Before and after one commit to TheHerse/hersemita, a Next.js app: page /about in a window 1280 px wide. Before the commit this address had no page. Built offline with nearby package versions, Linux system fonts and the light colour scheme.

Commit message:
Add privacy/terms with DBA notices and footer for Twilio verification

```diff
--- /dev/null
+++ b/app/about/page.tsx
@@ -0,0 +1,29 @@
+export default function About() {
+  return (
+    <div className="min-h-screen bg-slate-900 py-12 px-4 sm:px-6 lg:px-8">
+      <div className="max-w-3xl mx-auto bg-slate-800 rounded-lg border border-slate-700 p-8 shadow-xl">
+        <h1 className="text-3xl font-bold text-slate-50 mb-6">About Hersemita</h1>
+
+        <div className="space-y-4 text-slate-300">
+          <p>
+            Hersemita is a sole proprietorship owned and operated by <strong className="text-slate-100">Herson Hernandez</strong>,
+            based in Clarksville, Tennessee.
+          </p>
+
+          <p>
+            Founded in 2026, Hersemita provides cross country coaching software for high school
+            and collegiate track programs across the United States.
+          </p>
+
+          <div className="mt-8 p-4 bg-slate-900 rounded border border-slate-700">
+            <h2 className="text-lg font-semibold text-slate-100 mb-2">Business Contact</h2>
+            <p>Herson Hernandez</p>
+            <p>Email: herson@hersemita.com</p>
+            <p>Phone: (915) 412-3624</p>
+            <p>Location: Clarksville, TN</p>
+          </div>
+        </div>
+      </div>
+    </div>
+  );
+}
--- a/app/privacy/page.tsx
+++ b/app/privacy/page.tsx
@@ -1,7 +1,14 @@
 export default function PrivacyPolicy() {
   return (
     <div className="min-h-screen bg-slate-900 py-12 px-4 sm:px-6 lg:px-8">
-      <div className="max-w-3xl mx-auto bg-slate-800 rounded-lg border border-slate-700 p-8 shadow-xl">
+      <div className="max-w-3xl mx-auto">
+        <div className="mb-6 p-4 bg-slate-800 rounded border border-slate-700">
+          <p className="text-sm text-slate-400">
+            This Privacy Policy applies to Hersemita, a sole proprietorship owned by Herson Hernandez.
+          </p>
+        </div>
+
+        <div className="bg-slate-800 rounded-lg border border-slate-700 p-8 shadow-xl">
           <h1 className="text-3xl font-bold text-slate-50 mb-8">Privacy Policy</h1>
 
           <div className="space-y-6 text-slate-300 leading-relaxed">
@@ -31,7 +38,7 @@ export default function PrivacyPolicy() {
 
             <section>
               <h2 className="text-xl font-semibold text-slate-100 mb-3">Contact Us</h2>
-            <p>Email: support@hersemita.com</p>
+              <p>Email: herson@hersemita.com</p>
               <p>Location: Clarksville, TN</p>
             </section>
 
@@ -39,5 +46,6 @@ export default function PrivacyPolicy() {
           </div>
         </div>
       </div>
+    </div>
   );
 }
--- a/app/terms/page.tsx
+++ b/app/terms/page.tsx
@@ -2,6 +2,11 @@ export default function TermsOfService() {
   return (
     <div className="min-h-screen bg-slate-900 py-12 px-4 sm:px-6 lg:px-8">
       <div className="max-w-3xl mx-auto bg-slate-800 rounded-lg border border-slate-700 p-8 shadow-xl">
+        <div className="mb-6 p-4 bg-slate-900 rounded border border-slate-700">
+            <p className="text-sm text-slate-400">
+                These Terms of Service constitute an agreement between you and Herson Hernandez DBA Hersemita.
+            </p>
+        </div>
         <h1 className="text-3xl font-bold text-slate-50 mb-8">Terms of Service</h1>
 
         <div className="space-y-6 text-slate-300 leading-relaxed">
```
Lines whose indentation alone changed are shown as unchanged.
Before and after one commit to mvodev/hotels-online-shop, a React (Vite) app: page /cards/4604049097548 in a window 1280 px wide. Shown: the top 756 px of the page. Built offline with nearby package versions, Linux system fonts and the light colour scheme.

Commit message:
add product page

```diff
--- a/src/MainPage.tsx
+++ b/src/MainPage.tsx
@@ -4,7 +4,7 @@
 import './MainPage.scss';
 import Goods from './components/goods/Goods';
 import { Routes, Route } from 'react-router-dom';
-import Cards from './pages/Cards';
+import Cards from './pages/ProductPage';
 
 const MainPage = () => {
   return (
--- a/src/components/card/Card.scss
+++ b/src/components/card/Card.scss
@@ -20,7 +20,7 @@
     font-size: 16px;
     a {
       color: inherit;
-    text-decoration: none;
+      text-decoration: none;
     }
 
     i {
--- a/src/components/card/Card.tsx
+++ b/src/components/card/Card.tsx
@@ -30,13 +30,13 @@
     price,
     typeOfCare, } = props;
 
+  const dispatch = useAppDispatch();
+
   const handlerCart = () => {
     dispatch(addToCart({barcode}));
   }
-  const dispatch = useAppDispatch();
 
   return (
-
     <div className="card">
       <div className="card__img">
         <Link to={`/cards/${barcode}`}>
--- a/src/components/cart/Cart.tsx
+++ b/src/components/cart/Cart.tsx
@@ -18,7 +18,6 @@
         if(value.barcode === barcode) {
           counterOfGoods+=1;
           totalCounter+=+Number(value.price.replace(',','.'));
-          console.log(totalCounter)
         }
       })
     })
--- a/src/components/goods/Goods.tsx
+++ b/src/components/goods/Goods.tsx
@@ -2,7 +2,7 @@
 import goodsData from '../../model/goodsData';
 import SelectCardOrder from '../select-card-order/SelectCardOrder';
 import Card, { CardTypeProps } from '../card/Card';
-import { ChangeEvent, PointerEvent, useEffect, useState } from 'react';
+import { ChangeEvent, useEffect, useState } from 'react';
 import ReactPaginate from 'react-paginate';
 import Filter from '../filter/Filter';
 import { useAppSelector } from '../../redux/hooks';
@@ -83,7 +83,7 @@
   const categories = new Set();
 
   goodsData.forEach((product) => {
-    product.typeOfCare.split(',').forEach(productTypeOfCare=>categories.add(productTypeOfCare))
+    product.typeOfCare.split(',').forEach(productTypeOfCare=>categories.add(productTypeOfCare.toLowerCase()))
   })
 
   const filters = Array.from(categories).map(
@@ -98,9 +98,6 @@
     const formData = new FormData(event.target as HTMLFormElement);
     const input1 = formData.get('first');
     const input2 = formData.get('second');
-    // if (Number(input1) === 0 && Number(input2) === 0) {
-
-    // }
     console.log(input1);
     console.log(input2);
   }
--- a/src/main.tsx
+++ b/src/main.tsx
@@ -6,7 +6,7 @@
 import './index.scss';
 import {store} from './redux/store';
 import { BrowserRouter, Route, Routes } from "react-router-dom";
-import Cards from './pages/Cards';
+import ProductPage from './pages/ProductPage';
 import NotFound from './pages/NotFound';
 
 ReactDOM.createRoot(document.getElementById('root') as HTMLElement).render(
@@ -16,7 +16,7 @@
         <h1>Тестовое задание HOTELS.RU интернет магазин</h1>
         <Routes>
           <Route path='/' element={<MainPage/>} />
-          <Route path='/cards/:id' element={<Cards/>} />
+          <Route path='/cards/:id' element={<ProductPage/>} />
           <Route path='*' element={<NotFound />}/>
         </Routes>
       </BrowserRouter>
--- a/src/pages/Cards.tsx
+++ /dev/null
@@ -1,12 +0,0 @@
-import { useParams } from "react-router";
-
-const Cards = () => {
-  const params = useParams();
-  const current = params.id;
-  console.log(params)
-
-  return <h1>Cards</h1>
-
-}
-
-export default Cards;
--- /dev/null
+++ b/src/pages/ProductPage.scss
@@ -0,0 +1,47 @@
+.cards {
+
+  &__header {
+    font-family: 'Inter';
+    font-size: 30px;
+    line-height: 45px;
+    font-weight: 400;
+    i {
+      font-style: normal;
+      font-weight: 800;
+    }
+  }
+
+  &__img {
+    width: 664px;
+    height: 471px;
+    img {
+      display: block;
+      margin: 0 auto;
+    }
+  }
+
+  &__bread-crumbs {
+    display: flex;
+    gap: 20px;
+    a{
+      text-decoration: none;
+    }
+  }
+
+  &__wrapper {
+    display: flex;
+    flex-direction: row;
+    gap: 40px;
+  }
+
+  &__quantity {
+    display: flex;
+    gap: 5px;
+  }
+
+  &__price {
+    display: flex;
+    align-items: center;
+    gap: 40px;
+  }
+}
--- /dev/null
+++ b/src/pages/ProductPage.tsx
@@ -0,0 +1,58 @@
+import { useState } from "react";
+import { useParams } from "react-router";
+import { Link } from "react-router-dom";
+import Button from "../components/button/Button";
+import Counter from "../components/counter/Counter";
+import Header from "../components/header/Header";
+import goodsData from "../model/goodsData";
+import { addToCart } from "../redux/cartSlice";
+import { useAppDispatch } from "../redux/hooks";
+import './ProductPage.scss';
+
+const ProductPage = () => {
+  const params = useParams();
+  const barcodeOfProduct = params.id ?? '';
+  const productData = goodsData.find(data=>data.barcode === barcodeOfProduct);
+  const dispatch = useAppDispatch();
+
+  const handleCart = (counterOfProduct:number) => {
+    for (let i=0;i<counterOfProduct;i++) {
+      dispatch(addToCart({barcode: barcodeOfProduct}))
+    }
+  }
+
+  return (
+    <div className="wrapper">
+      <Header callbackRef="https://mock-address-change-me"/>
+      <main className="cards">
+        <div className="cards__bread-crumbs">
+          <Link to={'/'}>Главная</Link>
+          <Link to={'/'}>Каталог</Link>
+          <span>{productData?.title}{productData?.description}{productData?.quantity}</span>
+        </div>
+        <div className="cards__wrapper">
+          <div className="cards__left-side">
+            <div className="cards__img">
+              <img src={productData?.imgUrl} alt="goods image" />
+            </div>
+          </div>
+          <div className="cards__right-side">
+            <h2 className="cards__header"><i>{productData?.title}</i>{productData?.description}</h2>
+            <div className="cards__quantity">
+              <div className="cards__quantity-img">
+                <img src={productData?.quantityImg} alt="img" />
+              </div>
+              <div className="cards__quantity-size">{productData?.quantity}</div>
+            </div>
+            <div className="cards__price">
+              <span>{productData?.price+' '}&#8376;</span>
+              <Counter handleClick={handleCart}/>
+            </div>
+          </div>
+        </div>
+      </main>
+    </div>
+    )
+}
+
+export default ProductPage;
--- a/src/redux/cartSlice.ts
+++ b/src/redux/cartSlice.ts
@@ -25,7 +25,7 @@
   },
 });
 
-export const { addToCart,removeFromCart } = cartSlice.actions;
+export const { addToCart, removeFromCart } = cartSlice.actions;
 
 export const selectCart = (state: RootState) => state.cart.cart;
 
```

====================

EXERCISE DETAILS: For the word "scss", state how many lines of the entries contain it, with nothing else.

RESPONSE FOR THIS EXERCISE: 6